Connecticut Gives Boost to Minority Teacher Recruitment

Gov. Dannel P. Malloy has signed two bills into law to advance minority teacher recruitment and training in Connecticut.

According to a report in The Hour newspaper of Norwalk on August 8, Public Act 15-108 creates an 11-member task force to study and develop strategies to increase minority teacher recruitment and retention. The task force also will ensure that cultural competency instruction is included in teacher preparation programs and in-service training for educators.

The legislation also allows the State Board of Education to grant temporary, 90-day certificates in teacher shortage areas. And the law will enable Connecticut to enter into teacher certification reciprocity agreements with other states, making it easier for teachers from other states to earn certification in Connecticut.
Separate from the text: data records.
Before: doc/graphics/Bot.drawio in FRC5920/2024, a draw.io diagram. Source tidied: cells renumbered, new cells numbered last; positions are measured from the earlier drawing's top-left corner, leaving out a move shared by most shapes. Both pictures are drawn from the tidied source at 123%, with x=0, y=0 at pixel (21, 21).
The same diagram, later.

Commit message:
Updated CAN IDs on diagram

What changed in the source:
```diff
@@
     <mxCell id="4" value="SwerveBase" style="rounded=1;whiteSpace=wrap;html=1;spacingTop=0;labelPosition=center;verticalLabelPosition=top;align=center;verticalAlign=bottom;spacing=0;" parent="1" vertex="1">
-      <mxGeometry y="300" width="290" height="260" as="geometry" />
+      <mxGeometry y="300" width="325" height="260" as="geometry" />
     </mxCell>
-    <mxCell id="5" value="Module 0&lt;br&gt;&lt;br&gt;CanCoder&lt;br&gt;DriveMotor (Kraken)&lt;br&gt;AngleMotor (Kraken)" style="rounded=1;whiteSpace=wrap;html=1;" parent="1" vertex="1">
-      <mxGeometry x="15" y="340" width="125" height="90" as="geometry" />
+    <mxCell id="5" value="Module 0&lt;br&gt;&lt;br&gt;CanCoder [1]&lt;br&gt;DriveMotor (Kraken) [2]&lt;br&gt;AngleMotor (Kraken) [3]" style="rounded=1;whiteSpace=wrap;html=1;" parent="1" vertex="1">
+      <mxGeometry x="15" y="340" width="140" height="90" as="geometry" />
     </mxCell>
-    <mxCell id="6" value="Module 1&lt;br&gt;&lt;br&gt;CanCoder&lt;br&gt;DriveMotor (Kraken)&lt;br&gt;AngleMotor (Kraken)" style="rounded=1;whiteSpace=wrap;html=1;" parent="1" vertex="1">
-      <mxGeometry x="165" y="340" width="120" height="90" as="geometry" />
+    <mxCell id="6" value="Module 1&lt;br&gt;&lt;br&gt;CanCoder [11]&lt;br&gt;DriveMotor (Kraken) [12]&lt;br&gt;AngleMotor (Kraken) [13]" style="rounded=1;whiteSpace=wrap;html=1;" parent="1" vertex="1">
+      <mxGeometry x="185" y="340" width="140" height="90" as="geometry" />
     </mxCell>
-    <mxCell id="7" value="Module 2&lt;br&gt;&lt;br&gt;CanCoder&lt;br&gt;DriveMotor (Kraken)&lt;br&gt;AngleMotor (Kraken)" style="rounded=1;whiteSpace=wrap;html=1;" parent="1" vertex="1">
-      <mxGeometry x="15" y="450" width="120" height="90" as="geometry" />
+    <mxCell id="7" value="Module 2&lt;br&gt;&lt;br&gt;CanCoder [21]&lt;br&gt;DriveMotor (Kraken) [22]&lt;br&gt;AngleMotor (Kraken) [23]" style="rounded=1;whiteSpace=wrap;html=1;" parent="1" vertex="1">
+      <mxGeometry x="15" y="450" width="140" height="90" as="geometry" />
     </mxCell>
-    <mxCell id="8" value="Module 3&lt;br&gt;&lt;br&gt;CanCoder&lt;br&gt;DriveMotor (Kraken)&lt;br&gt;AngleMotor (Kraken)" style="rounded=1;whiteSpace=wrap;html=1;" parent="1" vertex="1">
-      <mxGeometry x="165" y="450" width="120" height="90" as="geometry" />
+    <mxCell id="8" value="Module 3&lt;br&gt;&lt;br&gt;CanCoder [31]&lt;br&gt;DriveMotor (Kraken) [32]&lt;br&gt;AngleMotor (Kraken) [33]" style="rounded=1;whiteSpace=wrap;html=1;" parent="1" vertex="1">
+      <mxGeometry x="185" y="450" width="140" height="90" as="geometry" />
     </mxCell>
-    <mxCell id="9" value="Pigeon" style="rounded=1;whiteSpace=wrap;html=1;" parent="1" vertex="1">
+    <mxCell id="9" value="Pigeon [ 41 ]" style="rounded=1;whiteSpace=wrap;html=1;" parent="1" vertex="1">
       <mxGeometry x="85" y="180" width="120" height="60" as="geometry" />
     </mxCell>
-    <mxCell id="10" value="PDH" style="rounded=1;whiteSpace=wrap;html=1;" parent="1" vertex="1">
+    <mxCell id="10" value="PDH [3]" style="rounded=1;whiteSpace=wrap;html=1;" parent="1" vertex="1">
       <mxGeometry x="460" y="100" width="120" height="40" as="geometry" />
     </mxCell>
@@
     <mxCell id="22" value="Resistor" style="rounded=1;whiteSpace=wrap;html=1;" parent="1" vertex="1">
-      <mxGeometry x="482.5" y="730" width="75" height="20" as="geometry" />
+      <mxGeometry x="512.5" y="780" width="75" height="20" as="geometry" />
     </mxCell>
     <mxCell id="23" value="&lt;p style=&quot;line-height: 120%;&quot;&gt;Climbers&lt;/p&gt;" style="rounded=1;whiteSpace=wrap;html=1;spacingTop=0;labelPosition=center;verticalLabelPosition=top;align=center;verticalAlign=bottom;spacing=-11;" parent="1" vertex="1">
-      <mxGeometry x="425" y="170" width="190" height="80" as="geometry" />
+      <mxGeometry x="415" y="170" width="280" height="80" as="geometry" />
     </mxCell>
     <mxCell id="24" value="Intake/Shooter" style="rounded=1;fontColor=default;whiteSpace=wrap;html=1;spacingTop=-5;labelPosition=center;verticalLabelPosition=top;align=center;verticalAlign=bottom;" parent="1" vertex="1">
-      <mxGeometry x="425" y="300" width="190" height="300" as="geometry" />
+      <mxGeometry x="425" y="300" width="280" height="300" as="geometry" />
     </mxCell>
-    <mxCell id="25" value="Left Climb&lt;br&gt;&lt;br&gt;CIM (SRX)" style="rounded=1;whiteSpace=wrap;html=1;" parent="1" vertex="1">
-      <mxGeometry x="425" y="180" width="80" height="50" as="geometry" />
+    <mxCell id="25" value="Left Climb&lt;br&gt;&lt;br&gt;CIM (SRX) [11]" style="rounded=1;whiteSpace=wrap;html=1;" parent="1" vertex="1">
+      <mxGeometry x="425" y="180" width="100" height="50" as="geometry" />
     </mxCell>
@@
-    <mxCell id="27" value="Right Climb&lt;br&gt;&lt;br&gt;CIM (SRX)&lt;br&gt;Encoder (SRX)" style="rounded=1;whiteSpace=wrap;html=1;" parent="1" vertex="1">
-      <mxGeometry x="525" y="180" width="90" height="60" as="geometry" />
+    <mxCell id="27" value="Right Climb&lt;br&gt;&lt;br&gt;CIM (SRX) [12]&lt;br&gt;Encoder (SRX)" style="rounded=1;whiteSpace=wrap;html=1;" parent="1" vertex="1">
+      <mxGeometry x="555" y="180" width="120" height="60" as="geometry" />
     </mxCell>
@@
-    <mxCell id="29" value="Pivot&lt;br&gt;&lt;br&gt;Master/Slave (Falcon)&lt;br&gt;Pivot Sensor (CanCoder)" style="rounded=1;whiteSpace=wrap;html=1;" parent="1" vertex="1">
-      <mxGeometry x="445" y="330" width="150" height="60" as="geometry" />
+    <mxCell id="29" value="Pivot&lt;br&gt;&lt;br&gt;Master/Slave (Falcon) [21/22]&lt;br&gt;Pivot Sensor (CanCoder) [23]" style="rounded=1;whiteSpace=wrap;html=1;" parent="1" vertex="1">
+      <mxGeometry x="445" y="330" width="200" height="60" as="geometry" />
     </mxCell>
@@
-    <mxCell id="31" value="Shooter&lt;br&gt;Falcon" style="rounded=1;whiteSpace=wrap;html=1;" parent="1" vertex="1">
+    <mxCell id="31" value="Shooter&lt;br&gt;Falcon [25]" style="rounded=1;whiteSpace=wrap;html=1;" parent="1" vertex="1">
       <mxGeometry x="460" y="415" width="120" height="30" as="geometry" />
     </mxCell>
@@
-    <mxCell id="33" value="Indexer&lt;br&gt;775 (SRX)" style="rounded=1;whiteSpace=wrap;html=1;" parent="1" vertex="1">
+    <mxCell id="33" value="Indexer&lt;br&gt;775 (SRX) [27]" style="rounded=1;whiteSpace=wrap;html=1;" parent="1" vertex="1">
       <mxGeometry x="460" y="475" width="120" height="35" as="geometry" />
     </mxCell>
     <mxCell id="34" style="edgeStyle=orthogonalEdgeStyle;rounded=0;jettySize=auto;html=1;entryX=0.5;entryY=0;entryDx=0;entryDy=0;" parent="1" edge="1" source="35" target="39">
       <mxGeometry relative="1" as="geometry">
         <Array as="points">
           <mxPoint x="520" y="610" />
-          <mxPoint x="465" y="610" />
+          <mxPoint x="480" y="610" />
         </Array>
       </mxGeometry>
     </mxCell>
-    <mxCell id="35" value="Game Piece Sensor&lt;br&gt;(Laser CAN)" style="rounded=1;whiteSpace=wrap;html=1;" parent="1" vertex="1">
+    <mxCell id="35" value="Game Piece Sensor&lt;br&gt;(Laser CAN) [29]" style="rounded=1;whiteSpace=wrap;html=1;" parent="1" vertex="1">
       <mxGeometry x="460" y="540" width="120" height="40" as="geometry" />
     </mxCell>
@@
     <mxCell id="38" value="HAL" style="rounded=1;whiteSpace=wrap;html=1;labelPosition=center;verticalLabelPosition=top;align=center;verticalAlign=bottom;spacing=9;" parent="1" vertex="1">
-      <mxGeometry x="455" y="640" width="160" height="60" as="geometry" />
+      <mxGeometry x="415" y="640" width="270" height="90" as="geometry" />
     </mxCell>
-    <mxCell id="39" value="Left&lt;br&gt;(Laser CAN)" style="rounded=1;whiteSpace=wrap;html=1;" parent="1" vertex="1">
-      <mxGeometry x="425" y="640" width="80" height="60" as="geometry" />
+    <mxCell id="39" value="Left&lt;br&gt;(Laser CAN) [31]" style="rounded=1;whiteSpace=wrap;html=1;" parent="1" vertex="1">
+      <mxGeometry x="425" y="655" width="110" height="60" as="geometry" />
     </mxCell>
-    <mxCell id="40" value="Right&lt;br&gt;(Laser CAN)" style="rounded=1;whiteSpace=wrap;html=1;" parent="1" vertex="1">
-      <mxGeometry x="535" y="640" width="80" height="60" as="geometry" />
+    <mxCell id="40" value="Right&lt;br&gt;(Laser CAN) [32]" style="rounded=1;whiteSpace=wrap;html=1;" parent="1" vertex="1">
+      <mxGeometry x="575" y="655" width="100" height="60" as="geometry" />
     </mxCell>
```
Strengthening Teacher Preparation

The other law, Public Act 15-243, is aimed at improving the effectiveness of teacher-preparation programs in Connecticut’s colleges and universities.

The act requires the Office of Higher Education to submit a report on the quality of teacher-preparation programs leading to professional certification. It also revises the clinical, field or student-teaching experience requirement for teacher preparation programs.

Both bills passed unanimously in the state Senate and House of Representatives.

High Priority to Education

Jennifer Alexander, CEO of ConnCAN, a state education advocacy group, endorsed both bills.

“We are pleased that Gov. Malloy and the state legislature prioritized Connecticut students and educators this year by passing legislation that will help bring diverse and high-quality educators into our schools and prepare all our educators for the work ahead,” she said.

“Research shows educator effectiveness has more impact on student achievement than any other factor within a school’s control,” she said. “These bills go a long way towards ensuring our state is able to attract and recruit highly effective and diverse teachers and administrators and that we continue to push for rigorous educator training and preparation.”

8 Percent Minority Teachers

A ConnCAN study released in March revealed that 92 percent of Connecticut’s 36,823 public school teachers are white. The study reported that 3.5 percent of the state’s public school teachers are Hispanic, 3 percent are black, 1.1 percent are Indian and 0.13 percent are listed as other.

“Right now, the richness of diversity in our student body is not mirrored in our teacher and school leaders,” Alexander said. “Almost half of Connecticut students are students of color, but only 8 percent of our teachers and 12 percent of our administrators are people of color.”

Scott X. Esdaile, president of Connecticut Chapter of the NAACP, said, “The passing of this legislation is a clear indication that our state leaders are committed to better preparing our highly qualified teachers for the job ahead and enhancing the educational experience for all our students.”